To coincide with Privacy Awareness Week, the Crime and Corruption Commission (CCC) has today issued a report to raise awareness of the consequences Queensland’s public sector employees face if they access a person’s private information without a proper authorisation or purpose.
Queensland’s public sector agencies handle a variety of sensitive and confidential information. Unauthorised access and disclosure is not only an invasion of privacy but potentially can be a criminal offence and grounds for the CCC to investigate.
CCC Executive Director, Corruption, Dianne McFarlane said the CCC expects all public sector employees from the Director-General and executive level down are accountable for the safe storage of confidential information and must ensure this information is used only for lawful purposes.

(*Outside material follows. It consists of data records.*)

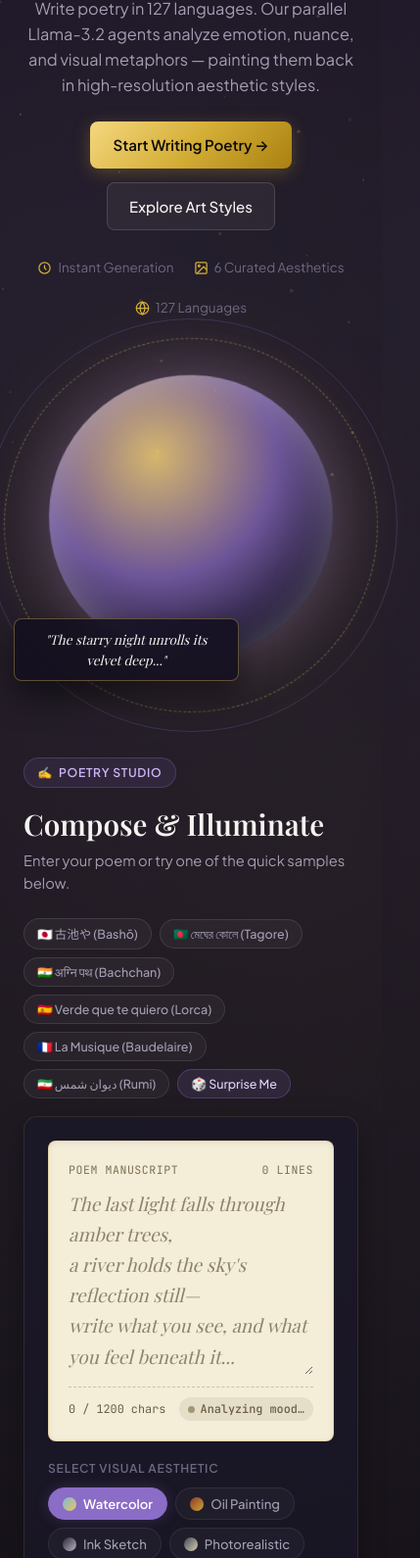
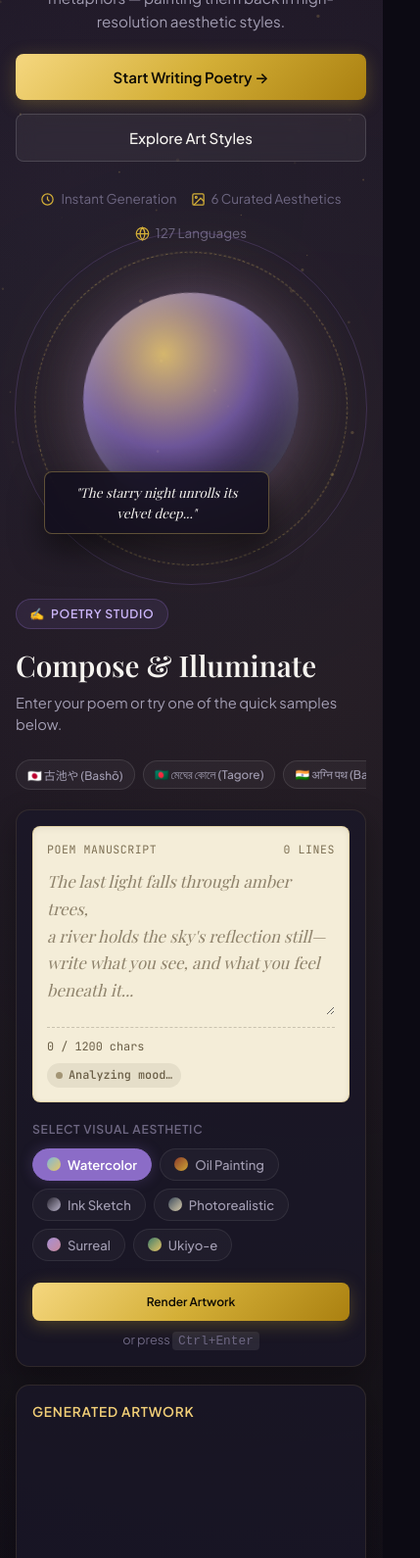
Before and after one commit to VijayLabKit/Versilume, a plain HTML site: page index.html in a window 390 px wide. Shown: the part 290-1880 px from the top of the page at 98% size, 429 px wide, since content can reach past the window. Drawn offline with nearby package versions, Linux system fonts and the light colour scheme; a web font is replaced by a local one.

Commit message:
Elevate mobile & tablet responsiveness: horizontal swipe chips, responsive parchment, full-width touch CTAs

```diff
--- a/index.html
+++ b/index.html
@@ -667,12 +667,61 @@
     display: flex; justify-content: space-between; align-items: center; flex-wrap: wrap; gap: 12px;
   }
 
+  /* Comprehensive Mobile & Tablet Responsive Engine */
   @media (max-width: 860px) {
-    .hero-section { grid-template-columns: 1fr; padding: 36px 0; text-align: center; }
-    .hero-desc { margin: 0 auto 24px; }
+    .hero-section { grid-template-columns: 1fr; padding: 32px 0 24px; text-align: center; gap: 28px; }
+    .hero-desc { margin: 0 auto 20px; font-size: 0.95rem; }
     .hero-actions { justify-content: center; }
-    .hero-features-strip { justify-content: center; }
-    .workspace-grid { grid-template-columns: 1fr; }
+    .hero-features-strip { justify-content: center; gap: 14px; }
+    .workspace-grid { grid-template-columns: 1fr; gap: 18px; }
+    .hero-visual { max-width: 280px; }
+    .holo-orb { width: 220px; height: 220px; }
+  }
+
+  @media (max-width: 600px) {
+    .container { padding: 0 16px; }
+    .nav-bar { height: 60px; }
+    .brand-logo { font-size: 1.22rem; }
+    .brand-icon { width: 28px; height: 28px; font-size: 0.85rem; }
+    .nav-menu { gap: 14px; }
+    .nav-link { font-size: 0.82rem; }
+
+    .hero-title { font-size: 2rem; line-height: 1.15; }
+    .hero-actions { flex-direction: column; width: 100%; }
+    .hero-actions .btn-primary, .hero-actions .btn-secondary { width: 100%; justify-content: center; }
+
+    /* Horizontal touch scroll for demo chips on mobile */
+    .demo-strip {
+      flex-wrap: nowrap;
+      overflow-x: auto;
+      -webkit-overflow-scrolling: touch;
+      padding-bottom: 6px;
+      margin-bottom: 14px;
+      scrollbar-width: none;
+    }
+    .demo-strip::-webkit-scrollbar { display: none; }
+    .demo-chip { flex-shrink: 0; white-space: nowrap; font-size: 0.74rem; padding: 6px 11px; }
+
+    .studio-card, .output-card { padding: 16px; }
+    .parchment-box { padding: 14px; }
+    #poemInput { min-height: 150px; font-size: 1.05rem; }
+    .parchment-footer { flex-direction: column; align-items: flex-start; gap: 8px; }
+
+    .action-row { flex-direction: column; align-items: stretch; gap: 10px; }
+    .action-row .btn-primary { width: 100%; justify-content: center; }
+    .action-row span { text-align: center; font-size: 0.75rem; }
+
+    .style-cards-grid { grid-template-columns: repeat(2, 1fr); gap: 10px; }
+    .showcase-thumb { height: 60px; }
+    .showcase-info { padding: 8px 10px; }
+    .showcase-info h4 { font-size: 0.82rem; }
+    .showcase-info p { display: none; }
+
+    .lightbox-modal { padding: 12px; }
+    .lightbox-modal img { max-width: 96vw; max-height: 72vh; }
+    .lightbox-close-btn { top: 16px; right: 16px; width: 34px; height: 34px; font-size: 0.95rem; }
+
+    .footer-inner { flex-direction: column; text-align: center; gap: 8px; }
   }
 </style>
 </head>
```
Also changed, not shown: versilume.html (+53 -4 lines).
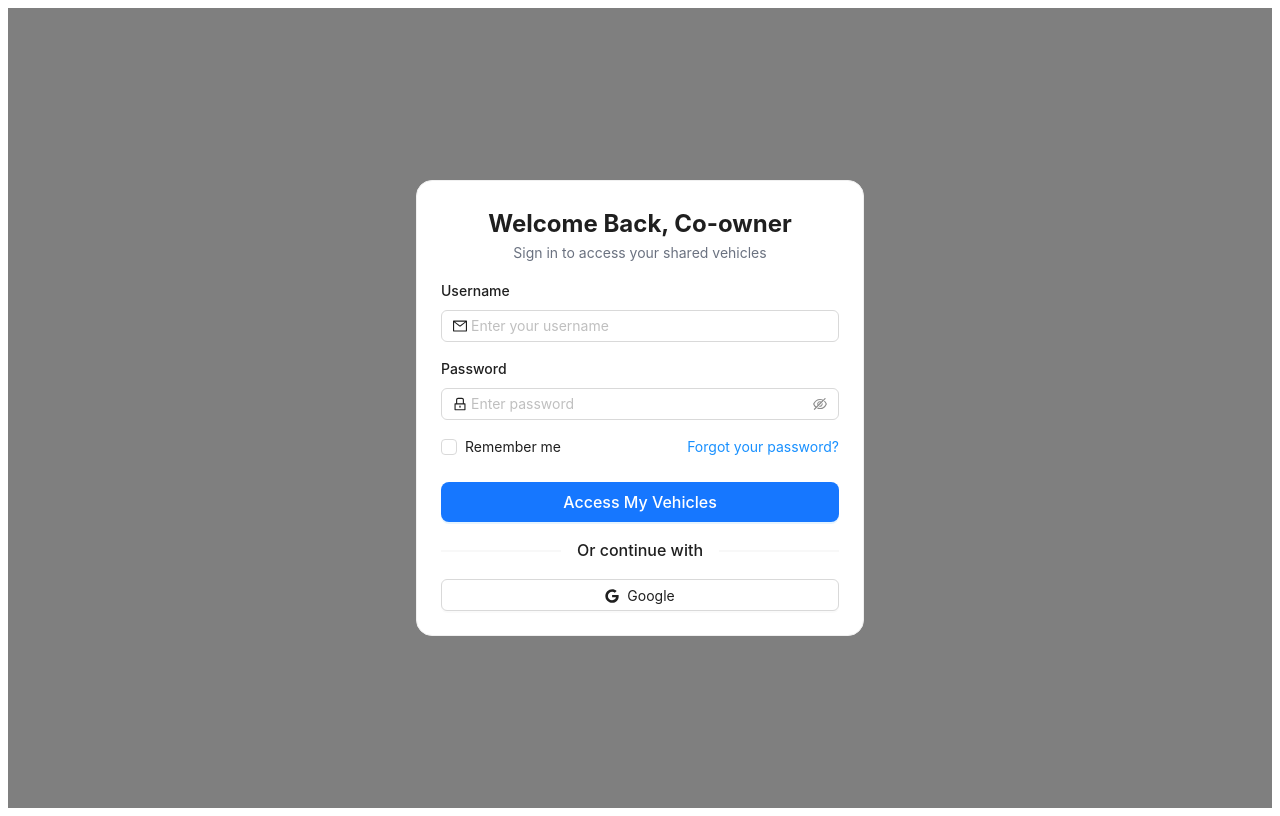
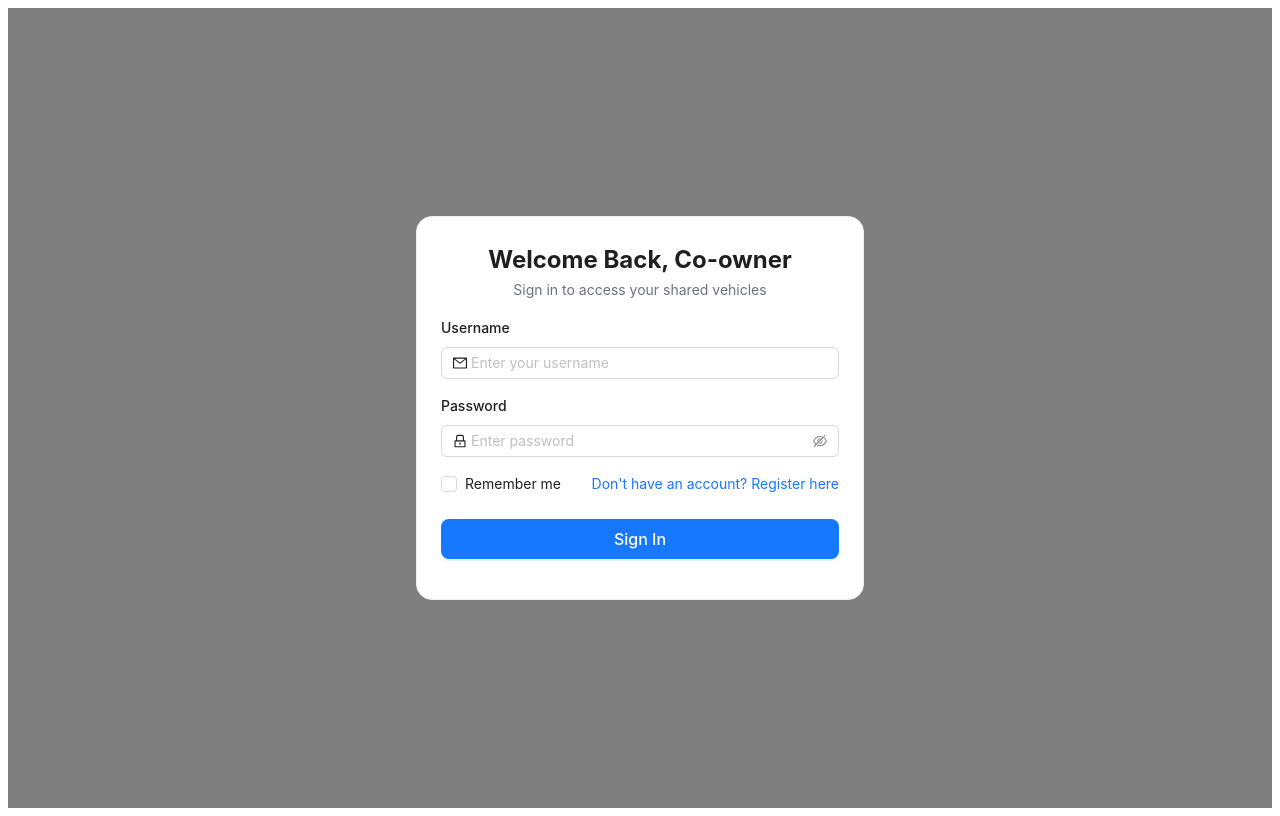
Before and after one commit to fogit-hd/SWP391_Project, a React (Vite) app in the folder FE/SWP391_FE/: page /login in a window 1280 px wide. Built offline with nearby package versions, Linux system fonts and the light colour scheme.

Commit message:
Enhance LoginPage by adding registration link and updating button text; remove unused social button styles

```diff
--- a/FE/SWP391_FE/src/pages/login/index.jsx
+++ b/FE/SWP391_FE/src/pages/login/index.jsx
@@ -14,7 +14,7 @@ import { MailOutlined, LockOutlined } from "@ant-design/icons";
 import { FaGoogle, FaGithub } from "react-icons/fa";
 import api from "../../config/axios";
 import { toast } from "react-toastify";
-import { useNavigate } from "react-router-dom";
+import { Link, useNavigate } from "react-router-dom";
 import { useDispatch } from "react-redux";
 import { login } from "../../redux/accountSlice";
 import "./login.css";
@@ -115,11 +115,12 @@ const LoginPage = () => {
               </Col>
               <Col>
                 <a
-                  href="#"
                   onClick={(e) => e.preventDefault()}
                   className="login-forgot-link"
                 >
-                  Forgot your password?
+                  <Link to="/register">
+                    Don't have an account? Register here
+                  </Link>
                 </a>
               </Col>
             </Row>
@@ -133,23 +134,9 @@ const LoginPage = () => {
                 size="large"
                 className="login-submit-button"
               >
-                {isLoading ? "Signing in..." : "Access My Vehicles"}
+                {isLoading ? "Signing in..." : "Sign In"}
               </Button>
             </Form.Item>
-
-            <Divider className="login-divider">Or continue with</Divider>
-
-            <div className="login-social-buttons">
-              <Button
-                type="default"
-                block
-                icon={<FaGoogle />}
-                onClick={() => message.info("Google OAuth not implemented")}
-                className="login-social-button"
-              >
-                Google
-              </Button>
-            </div>
           </Form>
         </Card>
       </div>
--- a/FE/SWP391_FE/src/pages/login/login.css
+++ b/FE/SWP391_FE/src/pages/login/login.css
@@ -94,19 +94,6 @@
   margin: 1.5rem 0;
 }
 
-.login-social-buttons {
-  display: grid;
-  grid-template-columns: 1fr;
-  gap: 0.75rem;
-}
-
-.login-social-button {
-  display: flex;
-  align-items: center;
-  justify-content: center;
-  gap: 0.5rem;
-}
-
 /* Responsive adjustments */
 @media (max-width: 768px) {
   .login-card-container {
```
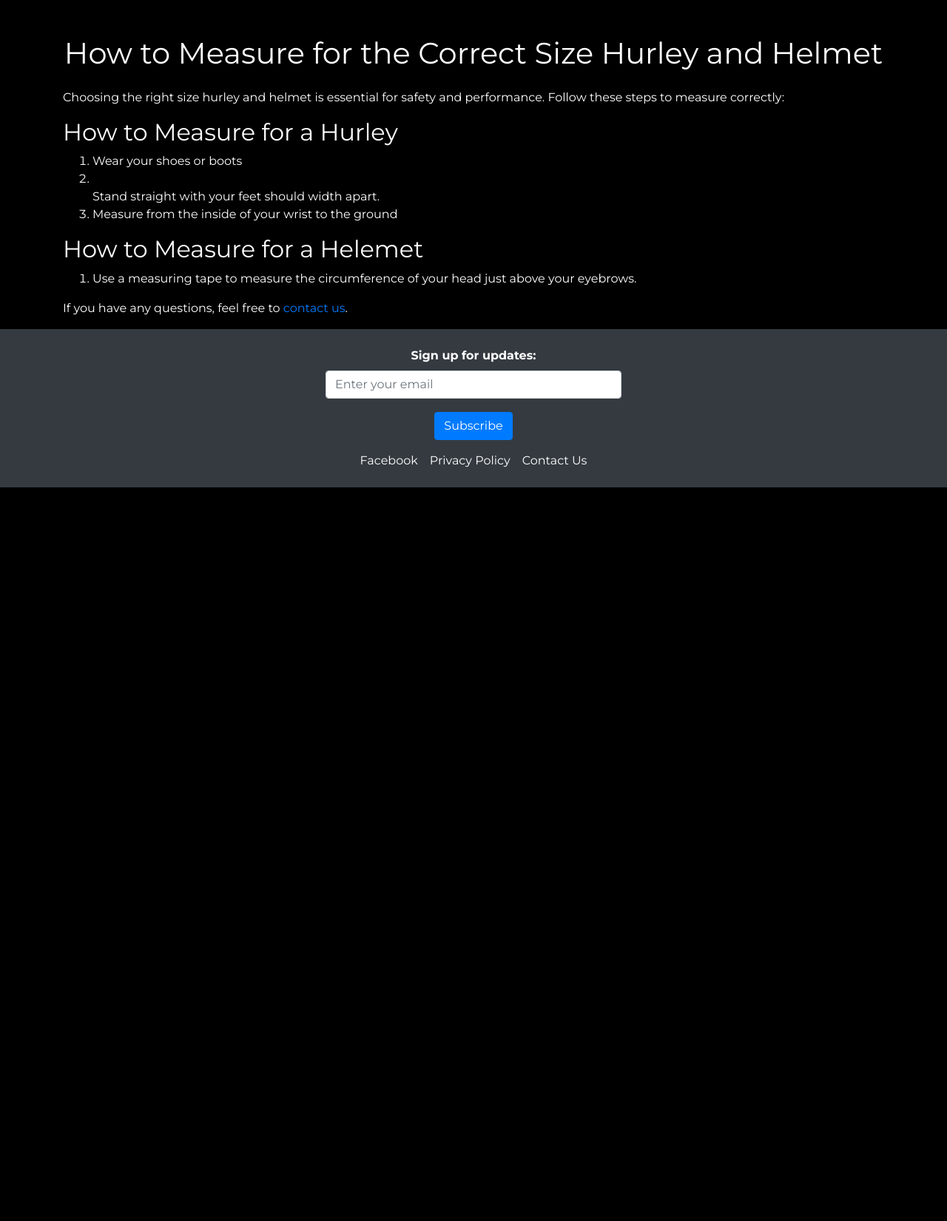
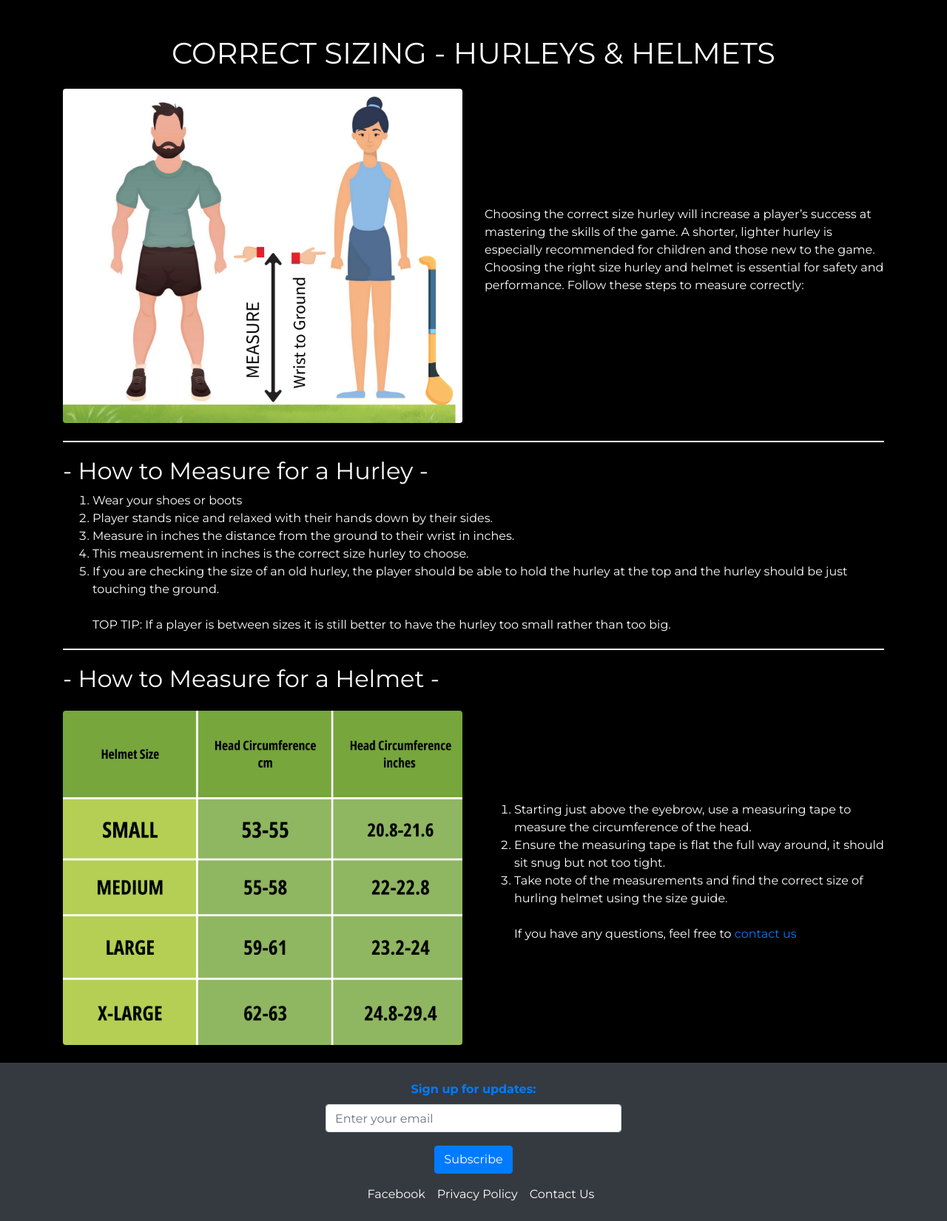
Before and after one commit to Viki-coding/GAA_STORE, a Django app: page /how-to-measure/ in a window 1280 px wide. Shown: the part 62-1713 px from the top of the page at 74% size. Before the commit the page ends 721 px from the top, so only its background shows below. Run offline with Django 3.2, Linux system fonts and the light colour scheme; some libraries are stand-ins or nearby versions.

Commit message:
Style how_to_meausre.html page with css and images

```diff
--- a/home/templates/home/how_to_measure.html
+++ b/home/templates/home/how_to_measure.html
@@ -1,24 +1,66 @@
 {% extends 'base.html' %}
+{% load static %}
+
 
 {% block content %}
 <div class="container mt-5">
-    <h1 class="text-center">How to Measure for the Correct Size Hurley and Helmet</h1>
-    <p class="mt-4">
-        Choosing the right size hurley and helmet is essential for safety and performance. Follow these steps to measure correctly:
-    </p>
-    <h2>How to Measure for a Hurley</h2>
+    <h1 class="text-center">CORRECT SIZING - HURLEYS & HELMETS</h1>
+
+    <!-- Responsive Image and Text Section -->
+    <div class="row align-items-center my-4">
+        <!-- Image Column -->
+        <div class="col-md-6 text-center">
+            <img src="{% static 'images/hurley-measurement.webp' %}"
+                 alt="Hurley Measurement Guide"
+                 class="img-fluid rounded shadow hurley-image">
+        </div>
+        <!-- Text Column -->
+        <div class="col-md-6">
+            <p>
+                Choosing the correct size hurley will increase a player’s success at mastering the skills of the game. A shorter, lighter hurley is especially recommended for children and those new to the game. Choosing the right size hurley and helmet is essential for safety and performance. Follow these steps to measure correctly:
+            </p>
+        </div>
+    </div>
+
+ <!-- Add a horizontal line here -->
+ <div class="styled-hr"></div>
+
+
+    <h2>- How to Measure for a Hurley -</h2>
     <ol>
-        <li>Wear your shoes or boots<li>
-        </li>Stand straight with your feet should width apart.</li>
-        <li>Measure from the inside of your wrist to the ground</li>
+        <li>Wear your shoes or boots</li>
+        <li>Player stands nice and relaxed with their hands down by their sides.</li>
+        <li>Measure in inches the distance from the ground to their wrist in inches.</li>
+        <li>This meausrement in inches is the correct size hurley to choose.</li>
+
+        <li>If you are checking the size of an old hurley, the player should be able to hold the hurley at the top and the hurley should be just touching the ground.</li>
+       <br>TOP TIP: If a player is between sizes it is still better to have the hurley too small rather than too big.
+    </ol>
+
+     <!-- Add a horizontal line here -->
+     <div class="styled-hr"></div>
+
+    <h2>- How to Measure for a Helmet -</h2>
+
+    <!-- Responsive Image and Text Section -->
+    <div class="row align-items-center my-4">
+        <!-- Image Column -->
+        <div class="col-md-6 text-center">
+            <img src="{% static 'images/helmet-measurement.webp' %}"
+                 alt="Helemet Measurement Guide"
+                 class="img-fluid rounded shadow hurley-image">
+        </div>
+        <!-- Text Column -->
+        <div class="col-md-6">
+
+    <ol>
+        <li>Starting just above the eyebrow, use a measuring tape to measure the circumference of the head.</li>
+        <li> Ensure the measuring tape is flat the full way around, it should sit snug but not too tight.</li>
+        <li> Take note of the measurements and find the correct size of hurling helmet using the size guide.</li>
+        <br>
+        If you have any questions, feel free to <a href="/contact-us/">contact us
 
     </ol>
-    <h2>How to Measure for a Helemet</h2>
-    <ol>
-        <li>Use a measuring tape to measure the circumference of your head just above your eyebrows.</li>
-    </ol>
-    <p>
-        If you have any questions, feel free to <a href="/contact-us/">contact us</a>.
     </p>
 </div>
 {% endblock %}
--- a/static/css/base.css
+++ b/static/css/base.css
@@ -55,6 +55,23 @@ body {
     text-transform: uppercase;
 }
 
+/* Hurley measurements section */
+.hurley-image {
+    max-width: 800px;
+    width: 100%;
+    height: auto;
+    margin: 0 auto;
+}
+
+/* Line between in helmet and Hurley measurements section */
+.styled-hr {
+    border: none;
+    border-top: 2px solid white;
+    height: 2px;
+    width: 100%;
+    margin: 20px 0;
+}
+
 /* Footer */
 footer {
     background-color: #111; /* Slightly lighter black for contrast */
```
Also changed, not shown: static/images/helmet-measurement.webp (added), static/images/hurley-measurement.webp (added).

“Once information is released from an agency without proper authority, there is no way that agency can control where that information ends up. Any unauthorised release and disclosure is a serious breach of the trust placed in public sector employees,” Ms McFarlane said.
“Confidential information is entrusted to an agency for lawful purposes, not for the personal use of its employees. Unauthorised access and disclosure can adversely affect projects, give unfair advantage to a person or entity, breach a person’s privacy and will damage the reputation of the agency involved.”
Since 1 July 2015, the CCC has finalised 15 corruption investigations related to the abuse of confidential information resulting in 81 criminal charges and 11 recommendations for disciplinary action.
Allegations of misuse of information is increasing and currently represents 11.5% of all allegations of corrupt conduct received by the CCC. This has risen from 7% in 2014-15. A recent audit by the CCC identified common breaches included inappropriate access to tendering and recruitment information, personal health records, custody information, criminal histories and prisoner transfer dates. Allegations related to the Queensland Police Service accounts for about two thirds of all allegations of the misuse of information.
Today the CCC has written to all Director-Generals and public sector chief executive officers reminding them they are accountable for the safe storage of the public’s information.
“Unfortunately, misuse of confidential information remains one of the most common types of corruption allegations that are referred to the CCC. It is consistently in the top five allegation types we receive.
“The CCC takes the opportunity in Privacy Awareness Week to remind all public sector employees in Queensland that the unauthorised access or disclosure of confidential and personal information is an invasion of privacy. It is potentially a criminal offence that can lead to serious punishments,” Ms McFarlane said.
The CCC’s report titled Confidential information: Unauthorised access, disclosure and the risks of corruption in the Queensland public sector is available from the CCC’s website. http://www.ccc.qld.gov.au/confidential-information
For more information on Privacy Awareness Week visit the Office of the Information Commissioner for Queensland at www.oic.qld.gov.au.